Adult Film Actress Elle Knox Claims She Was Kicked From United Airlines Flight Over Speech on George Floyd Death

Australian adult film actress Elle Knox claimed she was removed from a United Airlines flight [...]

Australian adult film actress Elle Knox claimed she was removed from a United Airlines flight after she gave a speech about George Floyd's death. Knox said she was on a flight from Houston to San Francisco to make a connection back to Sydney on Tuesday when she offered her thoughts on the situation. A United Airlines spokesman said Knox was pulled off the plane because she refused to stay seated while the plane was still on the runway.

In a series of tweets, the 28-year-old Knox said she stood up to speak the moment her plane landed. "This isn't my country, I'm an Australian. But I've noticed your democracy being threatened," Knox said, according to her tweets. "Do not be complacent. Decide what side of history you'd like to be on." Some travelers "felt threatened" and called police, Knox said. She was escorted off the plane and claims she was told she could not make "police statements" on the plane.
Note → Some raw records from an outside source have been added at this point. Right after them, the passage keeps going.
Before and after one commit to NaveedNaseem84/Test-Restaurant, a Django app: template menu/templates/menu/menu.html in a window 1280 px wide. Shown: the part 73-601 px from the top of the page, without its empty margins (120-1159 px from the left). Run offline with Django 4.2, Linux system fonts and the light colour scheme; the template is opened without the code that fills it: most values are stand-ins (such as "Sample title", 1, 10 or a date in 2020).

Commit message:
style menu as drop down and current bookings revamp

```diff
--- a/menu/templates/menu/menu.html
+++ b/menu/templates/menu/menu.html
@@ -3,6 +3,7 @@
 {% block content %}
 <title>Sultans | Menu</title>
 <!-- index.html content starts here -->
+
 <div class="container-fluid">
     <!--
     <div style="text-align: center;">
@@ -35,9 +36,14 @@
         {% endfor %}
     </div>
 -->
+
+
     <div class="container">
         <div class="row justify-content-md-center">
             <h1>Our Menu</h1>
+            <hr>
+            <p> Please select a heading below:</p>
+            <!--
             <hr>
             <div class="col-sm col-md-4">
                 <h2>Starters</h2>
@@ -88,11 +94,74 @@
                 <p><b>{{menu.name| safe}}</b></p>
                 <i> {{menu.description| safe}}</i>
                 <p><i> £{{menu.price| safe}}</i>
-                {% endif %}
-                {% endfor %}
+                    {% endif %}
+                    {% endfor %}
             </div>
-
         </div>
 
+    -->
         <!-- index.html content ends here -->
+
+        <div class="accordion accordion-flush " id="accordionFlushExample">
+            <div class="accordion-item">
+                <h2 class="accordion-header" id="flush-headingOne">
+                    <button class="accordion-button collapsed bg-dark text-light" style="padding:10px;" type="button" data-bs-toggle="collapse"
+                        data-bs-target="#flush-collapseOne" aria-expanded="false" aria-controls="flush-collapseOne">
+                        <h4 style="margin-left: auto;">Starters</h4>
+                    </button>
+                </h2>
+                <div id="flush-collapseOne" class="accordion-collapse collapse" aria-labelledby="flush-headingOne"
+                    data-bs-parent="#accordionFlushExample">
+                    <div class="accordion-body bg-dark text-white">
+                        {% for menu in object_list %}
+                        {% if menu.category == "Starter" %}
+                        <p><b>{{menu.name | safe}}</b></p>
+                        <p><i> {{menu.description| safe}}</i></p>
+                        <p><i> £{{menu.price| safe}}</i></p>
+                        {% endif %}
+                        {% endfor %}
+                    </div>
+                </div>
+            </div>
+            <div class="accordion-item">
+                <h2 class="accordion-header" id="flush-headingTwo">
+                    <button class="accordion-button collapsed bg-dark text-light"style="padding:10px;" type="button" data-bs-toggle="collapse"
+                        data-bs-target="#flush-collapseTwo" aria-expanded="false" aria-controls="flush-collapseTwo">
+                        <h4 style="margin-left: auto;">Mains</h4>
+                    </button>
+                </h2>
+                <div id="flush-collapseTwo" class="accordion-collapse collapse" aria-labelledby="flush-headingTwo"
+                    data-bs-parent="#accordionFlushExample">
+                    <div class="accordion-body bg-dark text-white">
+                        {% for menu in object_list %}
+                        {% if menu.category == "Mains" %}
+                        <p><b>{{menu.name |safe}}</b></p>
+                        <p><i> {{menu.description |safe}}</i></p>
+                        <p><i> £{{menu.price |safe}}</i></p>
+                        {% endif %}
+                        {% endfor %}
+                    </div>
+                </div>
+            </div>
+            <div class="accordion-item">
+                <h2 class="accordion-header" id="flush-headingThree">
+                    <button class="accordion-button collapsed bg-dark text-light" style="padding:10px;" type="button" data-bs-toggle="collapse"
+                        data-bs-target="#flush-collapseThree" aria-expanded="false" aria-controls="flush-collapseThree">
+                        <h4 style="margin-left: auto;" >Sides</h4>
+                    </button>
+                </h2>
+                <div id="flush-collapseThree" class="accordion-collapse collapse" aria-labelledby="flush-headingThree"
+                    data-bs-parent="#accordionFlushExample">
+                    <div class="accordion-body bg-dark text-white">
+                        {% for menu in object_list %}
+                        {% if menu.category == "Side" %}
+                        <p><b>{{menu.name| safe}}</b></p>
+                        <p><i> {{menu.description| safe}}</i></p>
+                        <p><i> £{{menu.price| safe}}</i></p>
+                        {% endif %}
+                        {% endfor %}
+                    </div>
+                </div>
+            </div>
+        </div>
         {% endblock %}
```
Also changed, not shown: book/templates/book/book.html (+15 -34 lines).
United Airlines spokesman Frank Benati told the New York Post Knox was escorted off the plane because she "got up and started yelling" right as the plane landed. "You can't stand on an active runway. Nobody can. It's a safety issue," he said, adding that the content of Knox's speech had nothing to do with the situation. The airline also confirmed Knox apologized and was allowed to continue to Syndey.

"This customer refused to follow strict crewmember instructions about standing up while our flight attendants were in their jump seats and the aircraft was taxiing on the runway," the airline said. "Law enforcement involvement was entirely due to the safety and security of the passengers, crew, and the aircraft itself. After speaking with the customer regarding this incident — who later apologized for her actions — she was allowed to continue her journey to Sydney."

One Twitter user asked Knox why she did not just attend a protest. She said she would if she could, but cannot, so she "used my voice where I could." She would "rather do what I did than stay silent," she explained. "I had a chance for 300+ people to hear what I had to say & I took it."

The death of Floyd in Minneapolis police custody inspired Black Lives Matter protests around the world, including in Australia. On Saturday, 10,000 people protested in Sydney after a court overturned an injunction ruling protests illegal due to social distancing restrictions, reports CNN. There were also protests in Brisbane, Melbourne and Adelaide.

The protests were organized by indigenous rights groups, who called for justice in several cases of deaths in police custody. In Sydney, protesters found similarities between Floyd's death and the 2015 death of David Dungay, an Aboriginal man who died in a prison. His family said Dungay's last words were "I can't breathe," just like Floyd. Dungay died after he was restrained by at least four prison officers, according to his family's lawyer, and his family wants the officers to face criminal charges.